Instructions for the task: Every line in the records below with the string "element" is to be copied out.

Data to process:

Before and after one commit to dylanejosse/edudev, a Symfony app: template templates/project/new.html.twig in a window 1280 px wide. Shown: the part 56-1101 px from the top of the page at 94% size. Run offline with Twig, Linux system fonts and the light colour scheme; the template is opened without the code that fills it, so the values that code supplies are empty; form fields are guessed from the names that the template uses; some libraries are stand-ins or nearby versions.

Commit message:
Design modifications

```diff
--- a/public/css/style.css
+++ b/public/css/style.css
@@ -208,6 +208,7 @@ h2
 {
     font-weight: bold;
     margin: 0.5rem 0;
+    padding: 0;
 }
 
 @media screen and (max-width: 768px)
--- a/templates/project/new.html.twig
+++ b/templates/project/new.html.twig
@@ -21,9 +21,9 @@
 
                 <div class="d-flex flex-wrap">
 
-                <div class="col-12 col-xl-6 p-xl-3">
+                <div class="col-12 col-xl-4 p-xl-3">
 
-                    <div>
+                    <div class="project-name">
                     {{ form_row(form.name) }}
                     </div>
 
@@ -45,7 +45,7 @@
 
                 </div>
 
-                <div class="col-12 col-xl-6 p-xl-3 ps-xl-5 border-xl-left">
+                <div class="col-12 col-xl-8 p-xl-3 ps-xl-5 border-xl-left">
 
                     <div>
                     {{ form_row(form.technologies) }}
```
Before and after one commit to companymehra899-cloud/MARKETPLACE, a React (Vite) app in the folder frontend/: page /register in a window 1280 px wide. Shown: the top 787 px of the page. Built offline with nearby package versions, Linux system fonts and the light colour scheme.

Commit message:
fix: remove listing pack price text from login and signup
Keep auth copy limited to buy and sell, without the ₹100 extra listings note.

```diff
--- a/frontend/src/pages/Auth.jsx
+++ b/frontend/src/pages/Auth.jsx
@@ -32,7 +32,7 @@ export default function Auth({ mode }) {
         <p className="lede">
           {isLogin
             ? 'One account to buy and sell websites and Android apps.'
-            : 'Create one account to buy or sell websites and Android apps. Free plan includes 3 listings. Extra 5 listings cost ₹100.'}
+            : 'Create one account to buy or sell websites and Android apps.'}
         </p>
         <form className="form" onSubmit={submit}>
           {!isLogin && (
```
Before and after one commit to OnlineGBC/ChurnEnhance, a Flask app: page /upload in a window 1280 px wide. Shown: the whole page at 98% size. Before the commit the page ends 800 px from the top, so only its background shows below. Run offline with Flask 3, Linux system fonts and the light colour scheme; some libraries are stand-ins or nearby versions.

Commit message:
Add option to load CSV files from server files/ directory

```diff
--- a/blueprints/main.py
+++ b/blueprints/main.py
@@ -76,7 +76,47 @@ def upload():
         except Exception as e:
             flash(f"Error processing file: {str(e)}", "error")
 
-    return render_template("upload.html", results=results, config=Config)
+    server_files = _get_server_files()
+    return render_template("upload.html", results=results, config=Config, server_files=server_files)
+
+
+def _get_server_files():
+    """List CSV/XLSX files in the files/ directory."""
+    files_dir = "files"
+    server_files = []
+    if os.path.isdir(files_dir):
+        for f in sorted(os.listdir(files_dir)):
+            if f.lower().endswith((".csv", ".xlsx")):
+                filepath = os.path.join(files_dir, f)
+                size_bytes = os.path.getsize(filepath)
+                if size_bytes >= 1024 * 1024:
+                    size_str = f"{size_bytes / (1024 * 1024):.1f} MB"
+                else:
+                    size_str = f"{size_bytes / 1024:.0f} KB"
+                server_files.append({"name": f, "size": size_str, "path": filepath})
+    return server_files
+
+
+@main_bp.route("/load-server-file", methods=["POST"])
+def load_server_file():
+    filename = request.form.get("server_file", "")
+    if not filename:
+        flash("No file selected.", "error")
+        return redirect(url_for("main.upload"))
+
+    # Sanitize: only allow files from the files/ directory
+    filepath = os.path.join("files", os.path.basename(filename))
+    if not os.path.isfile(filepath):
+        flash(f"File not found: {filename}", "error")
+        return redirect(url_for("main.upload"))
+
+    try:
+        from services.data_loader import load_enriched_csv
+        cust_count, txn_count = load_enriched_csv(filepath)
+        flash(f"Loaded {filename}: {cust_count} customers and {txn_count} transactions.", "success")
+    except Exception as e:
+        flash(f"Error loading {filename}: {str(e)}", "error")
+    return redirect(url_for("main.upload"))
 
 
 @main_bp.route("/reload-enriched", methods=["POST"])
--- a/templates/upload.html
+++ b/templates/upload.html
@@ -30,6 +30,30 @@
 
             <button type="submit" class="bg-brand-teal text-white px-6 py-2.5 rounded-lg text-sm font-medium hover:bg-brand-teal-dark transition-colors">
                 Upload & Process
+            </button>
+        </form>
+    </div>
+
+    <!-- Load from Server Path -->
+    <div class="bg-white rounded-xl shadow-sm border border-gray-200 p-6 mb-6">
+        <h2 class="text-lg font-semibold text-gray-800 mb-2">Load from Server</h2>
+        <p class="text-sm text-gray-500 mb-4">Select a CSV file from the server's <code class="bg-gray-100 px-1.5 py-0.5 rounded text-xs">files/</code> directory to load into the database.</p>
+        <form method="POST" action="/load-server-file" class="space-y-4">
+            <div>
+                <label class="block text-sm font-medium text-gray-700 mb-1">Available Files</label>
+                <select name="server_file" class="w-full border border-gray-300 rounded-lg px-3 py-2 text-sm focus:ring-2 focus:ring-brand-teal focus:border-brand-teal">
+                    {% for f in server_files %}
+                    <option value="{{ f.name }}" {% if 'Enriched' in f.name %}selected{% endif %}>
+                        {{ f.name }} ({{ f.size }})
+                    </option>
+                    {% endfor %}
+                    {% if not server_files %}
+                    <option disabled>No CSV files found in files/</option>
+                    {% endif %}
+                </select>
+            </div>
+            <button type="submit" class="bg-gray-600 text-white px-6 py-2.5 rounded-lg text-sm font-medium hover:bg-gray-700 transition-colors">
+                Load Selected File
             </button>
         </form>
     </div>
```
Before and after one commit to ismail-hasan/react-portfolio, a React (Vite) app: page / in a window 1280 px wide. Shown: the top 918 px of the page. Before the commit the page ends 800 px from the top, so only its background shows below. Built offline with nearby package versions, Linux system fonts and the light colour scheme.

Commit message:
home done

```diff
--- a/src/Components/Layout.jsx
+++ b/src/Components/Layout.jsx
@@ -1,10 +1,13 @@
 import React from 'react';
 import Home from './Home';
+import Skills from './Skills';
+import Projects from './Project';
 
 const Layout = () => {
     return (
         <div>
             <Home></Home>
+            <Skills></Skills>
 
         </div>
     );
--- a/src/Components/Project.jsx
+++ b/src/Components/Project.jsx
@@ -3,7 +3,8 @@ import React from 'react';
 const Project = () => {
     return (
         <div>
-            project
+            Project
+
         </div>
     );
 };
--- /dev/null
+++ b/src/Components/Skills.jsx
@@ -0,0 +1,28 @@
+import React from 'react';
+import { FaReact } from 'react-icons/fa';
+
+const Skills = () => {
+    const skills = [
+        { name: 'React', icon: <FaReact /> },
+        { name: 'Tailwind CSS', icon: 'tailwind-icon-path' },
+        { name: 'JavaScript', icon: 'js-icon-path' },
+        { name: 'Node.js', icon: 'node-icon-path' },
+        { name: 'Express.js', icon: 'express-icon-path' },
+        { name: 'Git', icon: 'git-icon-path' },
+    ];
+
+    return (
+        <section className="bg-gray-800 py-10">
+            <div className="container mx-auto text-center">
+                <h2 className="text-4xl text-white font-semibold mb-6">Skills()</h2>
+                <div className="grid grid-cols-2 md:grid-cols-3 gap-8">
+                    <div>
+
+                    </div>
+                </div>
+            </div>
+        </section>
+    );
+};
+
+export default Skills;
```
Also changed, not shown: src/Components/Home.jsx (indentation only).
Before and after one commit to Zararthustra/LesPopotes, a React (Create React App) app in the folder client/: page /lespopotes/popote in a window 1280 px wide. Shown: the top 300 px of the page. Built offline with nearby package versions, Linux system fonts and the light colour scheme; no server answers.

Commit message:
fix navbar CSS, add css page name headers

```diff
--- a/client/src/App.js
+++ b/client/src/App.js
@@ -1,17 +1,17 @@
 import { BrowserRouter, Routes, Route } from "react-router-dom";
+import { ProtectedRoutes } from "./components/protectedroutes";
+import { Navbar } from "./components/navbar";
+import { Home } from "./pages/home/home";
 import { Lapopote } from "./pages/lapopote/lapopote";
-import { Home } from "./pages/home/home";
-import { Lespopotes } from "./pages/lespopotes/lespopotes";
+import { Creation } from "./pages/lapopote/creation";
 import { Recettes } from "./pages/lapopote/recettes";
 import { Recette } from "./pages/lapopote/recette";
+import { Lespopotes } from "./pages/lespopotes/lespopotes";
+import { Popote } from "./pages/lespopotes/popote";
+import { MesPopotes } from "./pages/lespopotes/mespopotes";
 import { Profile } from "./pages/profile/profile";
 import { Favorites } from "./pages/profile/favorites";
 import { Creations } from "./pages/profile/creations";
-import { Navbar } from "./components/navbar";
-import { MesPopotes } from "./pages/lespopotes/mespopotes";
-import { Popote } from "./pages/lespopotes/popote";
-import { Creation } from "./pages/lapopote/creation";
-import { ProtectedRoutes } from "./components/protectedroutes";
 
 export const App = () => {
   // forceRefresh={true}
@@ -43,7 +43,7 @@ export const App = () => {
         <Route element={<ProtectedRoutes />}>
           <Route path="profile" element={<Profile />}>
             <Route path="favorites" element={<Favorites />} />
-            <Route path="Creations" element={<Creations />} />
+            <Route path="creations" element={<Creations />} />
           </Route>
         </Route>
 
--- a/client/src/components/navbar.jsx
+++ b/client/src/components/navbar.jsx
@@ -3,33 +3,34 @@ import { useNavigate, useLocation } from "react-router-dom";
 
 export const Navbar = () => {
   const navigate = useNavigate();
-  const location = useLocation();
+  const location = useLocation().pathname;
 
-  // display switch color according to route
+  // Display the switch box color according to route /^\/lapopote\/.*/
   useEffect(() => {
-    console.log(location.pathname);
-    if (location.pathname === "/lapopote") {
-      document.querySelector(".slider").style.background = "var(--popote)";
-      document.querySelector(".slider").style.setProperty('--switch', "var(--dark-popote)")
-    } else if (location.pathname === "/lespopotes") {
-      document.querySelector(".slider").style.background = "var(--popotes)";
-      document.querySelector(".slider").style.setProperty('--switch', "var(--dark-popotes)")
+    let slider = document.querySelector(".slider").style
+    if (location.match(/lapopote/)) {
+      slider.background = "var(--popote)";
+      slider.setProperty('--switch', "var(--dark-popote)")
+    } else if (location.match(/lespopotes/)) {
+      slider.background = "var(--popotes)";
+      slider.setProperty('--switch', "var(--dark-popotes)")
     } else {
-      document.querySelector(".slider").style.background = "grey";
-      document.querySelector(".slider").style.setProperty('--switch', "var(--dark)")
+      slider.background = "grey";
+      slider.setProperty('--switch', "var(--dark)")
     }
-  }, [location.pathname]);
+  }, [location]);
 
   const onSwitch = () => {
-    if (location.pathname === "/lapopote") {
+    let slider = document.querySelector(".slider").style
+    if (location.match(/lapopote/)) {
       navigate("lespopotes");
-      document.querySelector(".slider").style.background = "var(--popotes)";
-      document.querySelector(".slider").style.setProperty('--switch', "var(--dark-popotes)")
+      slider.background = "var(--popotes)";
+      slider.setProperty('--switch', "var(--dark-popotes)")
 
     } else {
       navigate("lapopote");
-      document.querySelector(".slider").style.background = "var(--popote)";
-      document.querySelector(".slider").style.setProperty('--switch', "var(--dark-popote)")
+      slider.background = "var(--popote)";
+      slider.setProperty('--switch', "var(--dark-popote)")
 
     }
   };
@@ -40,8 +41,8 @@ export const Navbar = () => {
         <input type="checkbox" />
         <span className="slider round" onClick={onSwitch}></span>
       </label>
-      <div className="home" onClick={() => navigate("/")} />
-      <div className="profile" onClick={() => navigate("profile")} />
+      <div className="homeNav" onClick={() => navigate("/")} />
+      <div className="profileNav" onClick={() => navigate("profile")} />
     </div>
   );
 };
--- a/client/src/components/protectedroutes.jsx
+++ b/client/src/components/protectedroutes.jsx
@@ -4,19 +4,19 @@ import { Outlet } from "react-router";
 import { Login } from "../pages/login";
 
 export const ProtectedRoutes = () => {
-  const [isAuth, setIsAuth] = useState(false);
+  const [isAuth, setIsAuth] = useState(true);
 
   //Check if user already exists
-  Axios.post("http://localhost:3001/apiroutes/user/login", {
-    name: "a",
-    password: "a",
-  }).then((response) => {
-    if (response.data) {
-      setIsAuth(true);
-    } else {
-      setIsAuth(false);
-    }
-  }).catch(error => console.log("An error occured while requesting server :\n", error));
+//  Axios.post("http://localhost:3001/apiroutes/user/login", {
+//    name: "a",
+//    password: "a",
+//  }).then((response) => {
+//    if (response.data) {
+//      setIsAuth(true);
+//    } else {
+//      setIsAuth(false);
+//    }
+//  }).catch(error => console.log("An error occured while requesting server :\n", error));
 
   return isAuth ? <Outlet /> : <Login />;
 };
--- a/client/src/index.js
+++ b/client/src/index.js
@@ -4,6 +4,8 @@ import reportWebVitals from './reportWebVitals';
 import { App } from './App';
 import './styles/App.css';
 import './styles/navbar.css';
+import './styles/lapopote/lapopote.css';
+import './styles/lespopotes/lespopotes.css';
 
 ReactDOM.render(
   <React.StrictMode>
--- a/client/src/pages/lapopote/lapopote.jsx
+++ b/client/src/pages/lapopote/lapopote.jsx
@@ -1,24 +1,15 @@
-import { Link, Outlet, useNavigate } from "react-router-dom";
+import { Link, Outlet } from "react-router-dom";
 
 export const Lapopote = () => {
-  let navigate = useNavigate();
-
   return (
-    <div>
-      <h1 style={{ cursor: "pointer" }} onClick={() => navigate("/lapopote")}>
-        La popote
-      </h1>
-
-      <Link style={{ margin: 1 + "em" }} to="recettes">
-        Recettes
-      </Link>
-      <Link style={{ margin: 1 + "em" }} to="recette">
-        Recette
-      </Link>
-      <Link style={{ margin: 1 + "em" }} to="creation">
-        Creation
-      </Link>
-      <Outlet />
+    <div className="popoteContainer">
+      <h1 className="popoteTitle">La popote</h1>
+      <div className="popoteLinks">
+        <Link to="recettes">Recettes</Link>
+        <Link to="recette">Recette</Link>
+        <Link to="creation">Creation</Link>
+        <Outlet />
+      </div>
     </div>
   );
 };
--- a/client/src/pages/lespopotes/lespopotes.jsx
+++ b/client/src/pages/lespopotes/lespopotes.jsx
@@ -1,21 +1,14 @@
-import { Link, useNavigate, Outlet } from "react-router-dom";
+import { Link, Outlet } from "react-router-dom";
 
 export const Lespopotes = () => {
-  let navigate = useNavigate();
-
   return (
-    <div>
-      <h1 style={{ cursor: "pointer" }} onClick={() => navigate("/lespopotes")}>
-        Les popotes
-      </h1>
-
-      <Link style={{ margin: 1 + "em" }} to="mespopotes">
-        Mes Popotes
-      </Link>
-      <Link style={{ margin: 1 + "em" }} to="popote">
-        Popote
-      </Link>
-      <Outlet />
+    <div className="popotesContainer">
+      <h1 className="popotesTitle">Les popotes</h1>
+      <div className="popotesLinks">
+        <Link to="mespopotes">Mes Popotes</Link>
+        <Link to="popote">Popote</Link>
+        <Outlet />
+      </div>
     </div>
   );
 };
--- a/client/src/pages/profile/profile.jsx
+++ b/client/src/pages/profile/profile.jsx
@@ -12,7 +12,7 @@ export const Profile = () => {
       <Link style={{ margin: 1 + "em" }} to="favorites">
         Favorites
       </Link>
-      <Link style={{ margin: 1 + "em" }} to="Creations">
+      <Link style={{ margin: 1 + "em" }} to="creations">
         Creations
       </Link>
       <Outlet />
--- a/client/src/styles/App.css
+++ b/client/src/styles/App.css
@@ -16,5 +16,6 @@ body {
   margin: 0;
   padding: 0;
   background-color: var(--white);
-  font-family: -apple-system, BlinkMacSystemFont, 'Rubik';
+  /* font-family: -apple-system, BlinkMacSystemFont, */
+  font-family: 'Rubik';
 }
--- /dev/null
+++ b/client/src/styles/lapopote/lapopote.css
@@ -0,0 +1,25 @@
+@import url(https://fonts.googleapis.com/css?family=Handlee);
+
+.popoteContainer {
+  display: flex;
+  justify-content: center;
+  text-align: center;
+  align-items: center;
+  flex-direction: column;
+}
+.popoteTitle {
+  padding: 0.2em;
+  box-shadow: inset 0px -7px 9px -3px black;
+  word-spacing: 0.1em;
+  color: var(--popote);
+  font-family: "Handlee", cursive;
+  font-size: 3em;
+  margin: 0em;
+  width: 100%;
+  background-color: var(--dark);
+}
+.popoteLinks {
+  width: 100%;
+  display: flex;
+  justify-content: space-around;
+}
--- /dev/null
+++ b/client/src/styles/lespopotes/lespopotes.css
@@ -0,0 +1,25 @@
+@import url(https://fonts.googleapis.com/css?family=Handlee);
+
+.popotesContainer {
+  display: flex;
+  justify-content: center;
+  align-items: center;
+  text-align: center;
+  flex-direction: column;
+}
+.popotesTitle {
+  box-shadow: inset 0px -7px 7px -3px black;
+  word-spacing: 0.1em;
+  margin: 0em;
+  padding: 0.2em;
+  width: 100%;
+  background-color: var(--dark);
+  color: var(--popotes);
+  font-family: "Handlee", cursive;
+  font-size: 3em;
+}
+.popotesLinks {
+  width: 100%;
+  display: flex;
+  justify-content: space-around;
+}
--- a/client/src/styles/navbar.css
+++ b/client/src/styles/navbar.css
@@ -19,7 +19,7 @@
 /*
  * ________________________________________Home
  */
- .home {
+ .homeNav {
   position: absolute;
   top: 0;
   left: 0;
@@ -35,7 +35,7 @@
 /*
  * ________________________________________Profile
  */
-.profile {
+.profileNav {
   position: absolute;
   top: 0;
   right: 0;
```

Response area:
         <Route element={<ProtectedRoutes />}>
           <Route path="profile" element={<Profile />}>
             <Route path="favorites" element={<Favorites />} />
-            <Route path="Creations" element={<Creations />} />
+            <Route path="creations" element={<Creations />} />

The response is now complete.